**Work to be completed:** Nothing but a full, exact copy of the data is needed.

**Data records:**
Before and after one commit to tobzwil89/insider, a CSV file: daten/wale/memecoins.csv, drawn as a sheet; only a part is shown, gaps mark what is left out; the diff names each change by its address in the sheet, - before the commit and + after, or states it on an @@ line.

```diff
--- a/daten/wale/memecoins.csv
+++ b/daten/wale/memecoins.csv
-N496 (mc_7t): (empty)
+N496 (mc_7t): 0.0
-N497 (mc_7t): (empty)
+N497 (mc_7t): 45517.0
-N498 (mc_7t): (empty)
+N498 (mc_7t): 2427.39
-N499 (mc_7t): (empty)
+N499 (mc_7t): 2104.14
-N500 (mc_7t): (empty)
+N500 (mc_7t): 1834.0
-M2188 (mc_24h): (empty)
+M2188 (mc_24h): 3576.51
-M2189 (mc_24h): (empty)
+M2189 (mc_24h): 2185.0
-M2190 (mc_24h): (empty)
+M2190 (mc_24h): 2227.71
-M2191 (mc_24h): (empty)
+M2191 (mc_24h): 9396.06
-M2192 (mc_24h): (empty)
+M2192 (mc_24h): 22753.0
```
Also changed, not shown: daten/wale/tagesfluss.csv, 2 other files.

**Response:**
Before and after one commit to tobzwil89/insider, a CSV file: daten/wale/memecoins.csv, drawn as a sheet; only a part is shown, gaps mark what is left out; the diff names each change by its address in the sheet, - before the commit and + after, or states it on an @@ line.

```diff
--- a/daten/wale/memecoins.csv
+++ b/daten/wale/memecoins.csv
-N496 (mc_7t): (empty)
+N496 (mc_7t): 0.0
-N497 (mc_7t): (empty)
+N497 (mc_7t): 45517.0
-N498 (mc_7t): (empty)
+N498 (mc_7t): 2427.39
-N499 (mc_7t): (empty)
+N499 (mc_7t): 2104.14
-N500 (mc_7t): (empty)
+N500 (mc_7t): 1834.0
-M2188 (mc_24h): (empty)
+M2188 (mc_24h): 3576.51
-M2189 (mc_24h): (empty)
+M2189 (mc_24h): 2185.0
-M2190 (mc_24h): (empty)
+M2190 (mc_24h): 2227.71
-M2191 (mc_24h): (empty)
+M2191 (mc_24h): 9396.06
-M2192 (mc_24h): (empty)
+M2192 (mc_24h): 22753.0
```
Also changed, not shown: daten/wale/tagesfluss.csv, 2 other files.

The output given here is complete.